The Big Question
I have repeatedly gotten asked one question--including tonight--so let me answer it for all.
Why is the warmest period of the year in early August, when the sun is strongest on June 21st? How could that be?
Or a similar question: Why are the highest daily temperatures in summer around 5 PM when the sun is strongest at 1 PM (PDT)?
The temperatures should be highest when the sun is the strongest, right?Nope...that isn't correct.
The temperature of the earth depends primarily on two things. The amount of radiation coming IN and the amount of radiation going OUT. Everyone is familiar with what is coming in--radiation from the sun. Nighttime, no solar warming. During the day, the sun's radiation peaks at solar noon (12 PM PST, 1 PM PDT).But there is ALSO radiation going out. That is INFRARED radiation. The earth (and even you) emit infrared radiation. The warmer you are, the more infrared radiation you emit. (no jokes about "hot dates" please). This radiation is going on 24-h a day.
Whether the earth warms up or cools down depends on the sum of what is coming in and what is going out. More coming in than going out...the earth warms. More going out than coming in..the earth cools.
Consider the figure below for the daily situation (standard time). The curve with the yellow fill shows the solar radiation--which of course goes from zero at sunrise and sunset to a maximum at noon. The blue shows the infrared outgoing radiation, which varies as temperature changes. The red line is the temperature. You will notice for a period after noon, the incoming is still greater than the outgoing and thus the air temperature warms. Temperature rises until the outgoing equals the incoming...that is the time of maximum temperature--sometime in the afternoon. (Remember that the amount of infrared radiation depends on temperature, so it is greatest when temperature is highest).

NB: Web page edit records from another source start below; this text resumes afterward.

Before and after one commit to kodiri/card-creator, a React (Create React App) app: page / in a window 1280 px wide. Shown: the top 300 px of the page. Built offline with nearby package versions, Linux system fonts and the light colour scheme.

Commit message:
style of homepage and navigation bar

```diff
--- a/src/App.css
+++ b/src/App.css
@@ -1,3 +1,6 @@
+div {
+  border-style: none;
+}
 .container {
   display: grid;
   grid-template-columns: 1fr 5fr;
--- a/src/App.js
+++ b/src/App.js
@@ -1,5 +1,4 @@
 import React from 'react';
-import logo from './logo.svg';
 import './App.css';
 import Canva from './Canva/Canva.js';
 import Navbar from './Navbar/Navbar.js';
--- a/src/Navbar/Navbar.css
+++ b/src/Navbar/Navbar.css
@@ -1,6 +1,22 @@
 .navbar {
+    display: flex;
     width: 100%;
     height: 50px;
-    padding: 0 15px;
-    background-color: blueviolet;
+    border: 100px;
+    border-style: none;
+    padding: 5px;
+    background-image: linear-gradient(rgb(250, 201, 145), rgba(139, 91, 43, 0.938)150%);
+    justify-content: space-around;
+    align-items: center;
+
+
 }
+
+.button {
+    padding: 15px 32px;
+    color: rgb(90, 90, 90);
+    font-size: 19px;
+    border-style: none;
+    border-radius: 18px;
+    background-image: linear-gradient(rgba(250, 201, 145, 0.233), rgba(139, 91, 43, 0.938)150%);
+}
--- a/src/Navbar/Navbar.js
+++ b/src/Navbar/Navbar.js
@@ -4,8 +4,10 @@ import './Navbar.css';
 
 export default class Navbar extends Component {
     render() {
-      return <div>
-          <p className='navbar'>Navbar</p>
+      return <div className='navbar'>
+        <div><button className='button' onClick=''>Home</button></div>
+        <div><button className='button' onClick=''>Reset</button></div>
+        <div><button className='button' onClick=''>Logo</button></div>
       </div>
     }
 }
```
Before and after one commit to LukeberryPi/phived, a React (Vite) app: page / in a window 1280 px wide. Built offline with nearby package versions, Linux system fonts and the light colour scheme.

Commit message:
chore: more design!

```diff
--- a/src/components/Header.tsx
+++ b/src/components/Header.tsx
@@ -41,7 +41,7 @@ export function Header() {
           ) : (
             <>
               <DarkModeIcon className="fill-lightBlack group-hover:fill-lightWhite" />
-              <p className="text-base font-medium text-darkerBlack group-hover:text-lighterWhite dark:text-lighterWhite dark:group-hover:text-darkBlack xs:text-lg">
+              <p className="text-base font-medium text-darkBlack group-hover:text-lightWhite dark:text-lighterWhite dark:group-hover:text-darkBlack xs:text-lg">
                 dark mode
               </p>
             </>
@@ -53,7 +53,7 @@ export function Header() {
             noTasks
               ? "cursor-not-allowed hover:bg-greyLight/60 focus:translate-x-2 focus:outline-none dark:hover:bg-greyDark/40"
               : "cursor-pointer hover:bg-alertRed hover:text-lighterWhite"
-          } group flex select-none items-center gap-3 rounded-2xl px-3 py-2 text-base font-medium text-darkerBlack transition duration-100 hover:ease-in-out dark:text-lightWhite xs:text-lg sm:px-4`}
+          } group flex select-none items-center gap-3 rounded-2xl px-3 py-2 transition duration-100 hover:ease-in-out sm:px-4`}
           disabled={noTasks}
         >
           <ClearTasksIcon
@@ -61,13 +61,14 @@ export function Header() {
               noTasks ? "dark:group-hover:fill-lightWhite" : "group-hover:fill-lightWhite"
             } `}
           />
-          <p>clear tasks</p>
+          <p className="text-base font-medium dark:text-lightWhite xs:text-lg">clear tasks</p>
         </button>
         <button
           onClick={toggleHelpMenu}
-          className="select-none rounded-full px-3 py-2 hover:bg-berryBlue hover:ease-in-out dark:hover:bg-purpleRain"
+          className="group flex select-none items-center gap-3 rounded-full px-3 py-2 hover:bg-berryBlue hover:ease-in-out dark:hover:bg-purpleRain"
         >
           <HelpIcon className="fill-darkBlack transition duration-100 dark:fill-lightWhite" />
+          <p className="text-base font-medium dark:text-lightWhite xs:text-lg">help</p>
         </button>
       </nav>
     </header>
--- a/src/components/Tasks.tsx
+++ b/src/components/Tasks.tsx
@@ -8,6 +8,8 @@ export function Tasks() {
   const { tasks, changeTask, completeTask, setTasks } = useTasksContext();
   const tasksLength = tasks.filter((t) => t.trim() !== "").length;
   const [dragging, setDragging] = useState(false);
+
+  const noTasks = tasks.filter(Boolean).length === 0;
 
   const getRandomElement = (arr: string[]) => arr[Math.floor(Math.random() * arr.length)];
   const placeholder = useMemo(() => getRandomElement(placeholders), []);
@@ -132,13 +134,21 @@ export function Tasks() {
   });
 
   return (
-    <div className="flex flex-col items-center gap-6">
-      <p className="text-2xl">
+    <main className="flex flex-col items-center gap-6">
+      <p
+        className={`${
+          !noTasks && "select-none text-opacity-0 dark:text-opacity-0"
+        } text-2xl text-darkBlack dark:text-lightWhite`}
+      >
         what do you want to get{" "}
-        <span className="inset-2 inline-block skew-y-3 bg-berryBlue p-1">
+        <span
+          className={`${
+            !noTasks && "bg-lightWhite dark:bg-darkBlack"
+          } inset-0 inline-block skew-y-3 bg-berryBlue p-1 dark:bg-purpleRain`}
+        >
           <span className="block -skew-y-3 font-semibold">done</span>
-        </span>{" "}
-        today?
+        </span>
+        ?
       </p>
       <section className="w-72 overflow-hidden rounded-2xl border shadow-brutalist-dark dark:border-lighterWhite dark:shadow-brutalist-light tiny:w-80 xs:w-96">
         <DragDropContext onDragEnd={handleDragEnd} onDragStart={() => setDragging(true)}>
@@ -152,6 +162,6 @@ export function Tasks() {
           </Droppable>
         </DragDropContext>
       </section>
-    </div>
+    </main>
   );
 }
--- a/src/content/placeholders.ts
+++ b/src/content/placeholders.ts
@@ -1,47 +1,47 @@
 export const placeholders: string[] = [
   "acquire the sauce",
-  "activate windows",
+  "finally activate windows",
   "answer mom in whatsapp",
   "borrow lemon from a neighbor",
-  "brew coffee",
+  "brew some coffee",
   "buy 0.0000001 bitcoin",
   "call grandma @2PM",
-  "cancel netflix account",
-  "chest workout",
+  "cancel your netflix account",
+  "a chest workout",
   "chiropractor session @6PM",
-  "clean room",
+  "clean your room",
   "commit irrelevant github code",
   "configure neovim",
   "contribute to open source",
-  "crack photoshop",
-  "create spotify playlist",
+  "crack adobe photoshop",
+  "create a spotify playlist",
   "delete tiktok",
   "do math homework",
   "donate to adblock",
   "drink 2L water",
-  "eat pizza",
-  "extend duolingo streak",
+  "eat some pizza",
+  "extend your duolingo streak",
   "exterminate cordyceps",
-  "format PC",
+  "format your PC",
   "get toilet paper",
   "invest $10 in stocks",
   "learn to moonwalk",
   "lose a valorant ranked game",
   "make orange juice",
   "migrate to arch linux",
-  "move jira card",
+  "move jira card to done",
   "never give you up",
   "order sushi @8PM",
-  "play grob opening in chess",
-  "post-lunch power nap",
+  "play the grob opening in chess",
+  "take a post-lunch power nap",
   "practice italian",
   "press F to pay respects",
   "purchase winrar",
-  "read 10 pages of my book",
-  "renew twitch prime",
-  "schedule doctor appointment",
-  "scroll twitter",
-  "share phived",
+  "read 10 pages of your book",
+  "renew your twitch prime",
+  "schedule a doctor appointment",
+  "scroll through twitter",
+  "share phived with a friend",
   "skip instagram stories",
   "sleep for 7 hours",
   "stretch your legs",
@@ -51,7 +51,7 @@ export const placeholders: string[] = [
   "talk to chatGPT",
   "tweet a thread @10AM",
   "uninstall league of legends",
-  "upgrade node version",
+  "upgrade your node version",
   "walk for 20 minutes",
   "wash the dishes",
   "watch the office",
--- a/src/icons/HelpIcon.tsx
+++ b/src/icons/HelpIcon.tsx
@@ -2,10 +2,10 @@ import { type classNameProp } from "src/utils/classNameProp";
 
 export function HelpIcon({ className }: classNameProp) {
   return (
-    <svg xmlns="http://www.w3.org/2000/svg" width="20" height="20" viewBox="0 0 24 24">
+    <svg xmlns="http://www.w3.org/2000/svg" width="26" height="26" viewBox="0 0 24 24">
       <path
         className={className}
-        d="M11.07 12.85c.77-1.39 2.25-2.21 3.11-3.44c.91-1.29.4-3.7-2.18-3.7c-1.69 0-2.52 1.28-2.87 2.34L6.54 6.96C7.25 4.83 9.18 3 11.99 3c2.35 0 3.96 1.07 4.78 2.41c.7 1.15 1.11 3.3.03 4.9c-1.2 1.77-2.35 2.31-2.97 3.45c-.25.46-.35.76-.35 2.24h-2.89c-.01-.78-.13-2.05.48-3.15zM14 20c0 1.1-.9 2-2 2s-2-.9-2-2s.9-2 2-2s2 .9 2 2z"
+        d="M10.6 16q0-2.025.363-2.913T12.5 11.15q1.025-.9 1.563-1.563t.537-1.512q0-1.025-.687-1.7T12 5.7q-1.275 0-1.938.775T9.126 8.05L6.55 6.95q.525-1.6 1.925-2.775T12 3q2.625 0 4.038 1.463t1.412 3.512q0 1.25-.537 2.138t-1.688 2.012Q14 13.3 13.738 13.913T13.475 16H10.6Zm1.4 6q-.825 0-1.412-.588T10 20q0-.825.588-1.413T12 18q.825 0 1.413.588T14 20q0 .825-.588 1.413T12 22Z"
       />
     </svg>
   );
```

Interestingly the minimum temperature each day often occurs AFTER the sun rises, because it takes a while for the incoming solar warming to exceed the outgoing infrared cooling (see figure).
The same idea works with the annual temperature variation. Yes, the sun is strongest on June 21st, but for a period of time the solar radiation is greater than the outgoing radiation. The crossover is in early August.
And there is something else that influences the time lag between maximum heating and surface temperature..the thermal inertia or heat capacity of the planet: the surface...and particularly water...takes a while to heat up during the summer. Over land, the thermal inertia is relatively small, while for water the thermal inertia is very large. Shallow bodies of water heat up more rapidly than the deep oceans.
Another way to think of all this is to consider you bank account. As long as more money is being deposited than being taken out, your bank balance will increase...even if your deposits are falling off!
Or your bathtub...as long as more water is coming in than draining out, the water level rises.
Makes sense?...let me know if I have confused things even more!
Posted by Cliff Mass at 9:26 PM